Copyright © 2014 by E.E. Giorgi

All rights reserved.  No part of this publication may be reproduced, stored in a retrieval system, or transmitted by any means – electronic, mechanical, photographic (photocopying), recording, or otherwise – without prior permission in writing from the author.


Printed in the United States of America


Kindle Edition


To my father,

who introduced me

to epigenetics.







With the exception of Robert Klark Graham,

who was indeed the founder of the “Nobel sperm” bank (http://en.wikipedi

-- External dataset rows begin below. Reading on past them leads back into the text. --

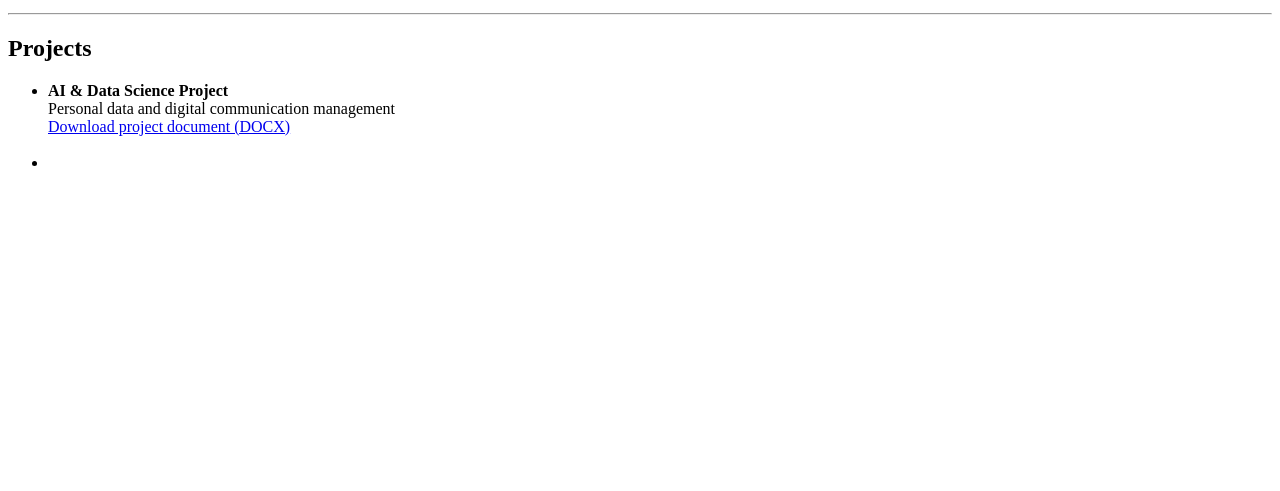
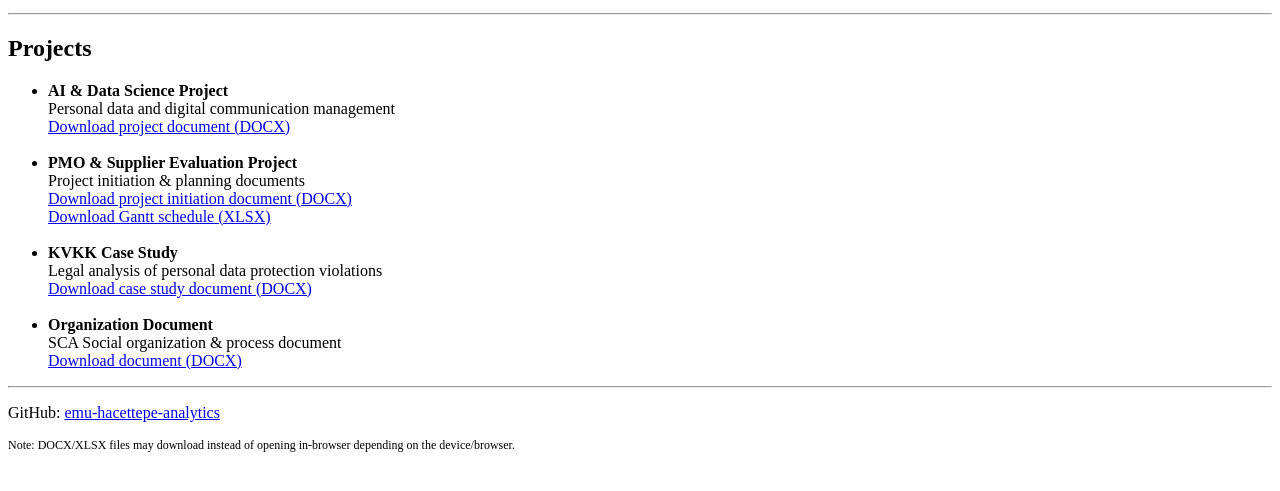
Before and after one commit to zeysu53/ai-data-privacy-management, a plain HTML site: page index.html in a window 1280 px wide. Shown: the part 101-592 px from the top of the page. Drawn offline with Linux system fonts and the light colour scheme.

Commit message:
Update index.html

```diff
--- a/index.html
+++ b/index.html
@@ -26,4 +26,49 @@
     <br>
 
     <li>
-      <str
+      <strong>PMO & Supplier Evaluation Project</strong><br>
+      Project initiation & planning documents<br>
+      <a href="pmo-project-initiation.docx" target="_blank" rel="noopener">
+        Download project initiation document (DOCX)
+      </a>
+      <br>
+      <a href="gantt.xlsx" target="_blank" rel="noopener">
+        Download Gantt schedule (XLSX)
+      </a>
+    </li>
+
+    <br>
+
+    <li>
+      <strong>KVKK Case Study</strong><br>
+      Legal analysis of personal data protection violations<br>
+      <a href="kvkk-case-study.docx" target="_blank" rel="noopener">
+        Download case study document (DOCX)
+      </a>
+    </li>
+
+    <br>
+
+    <li>
+      <strong>Organization Document</strong><br>
+      SCA Social organization & process document<br>
+      <a href="organization.docx" target="_blank" rel="noopener">
+        Download document (DOCX)
+      </a>
+    </li>
+  </ul>
+
+  <hr>
+
+  <p>
+    GitHub:
+    <a href="https://github.com/emu-hacettepe-analytics" target="_blank" rel="noopener">
+      emu-hacettepe-analytics
+    </a>
+  </p>
+
+  <p style="font-size: 12px;">
+    Note: DOCX/XLSX files may download instead of opening in-browser depending on the device/browser.
+  </p>
+</body>
+</html>
```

all other characters and events appearing

in this work are fictitious.

Any resemblance to real persons, living or dead,

is purely coincidental.










It was one of those hot summer afternoons, with air made of cobwebs and a glare as sharp as pencils.

“Something’s wrong today,” I said.

“It’s L.A.,” my partner replied. “Something’s always wrong in L.A.”

A few hours later Johnny Carmelo was dead, his brains skewered by the whistling path of one of my bullets. He collapsed on the pavement, a red trickle of blood weeping down his face.

They told me they weren’t going to clear me back to duty until the investigation was over. I left the next day. I drove up to the Sierras, camped in my truck, and hunted at night.

There are days I long to disappear in the wild, go back to the predator life I was meant to have. Kill the prey or be killed: it’s in my genes.

A chimera, that’s what I am. And this is my story.










Friday, August 22, 2008

Yellow smears of wildfires marred the horizon toward the mountains, tainting the air like a bitter aftertaste. Downtown hovered through its usual smokiness, and traffic along the One-Ten was a steady hiccup.

“Damned lunch hour,” I muttered.

My partner looked out the window. “Speaking of which. I think I’m smellin’ Tommy’s chili. How ‘bout you, Track?”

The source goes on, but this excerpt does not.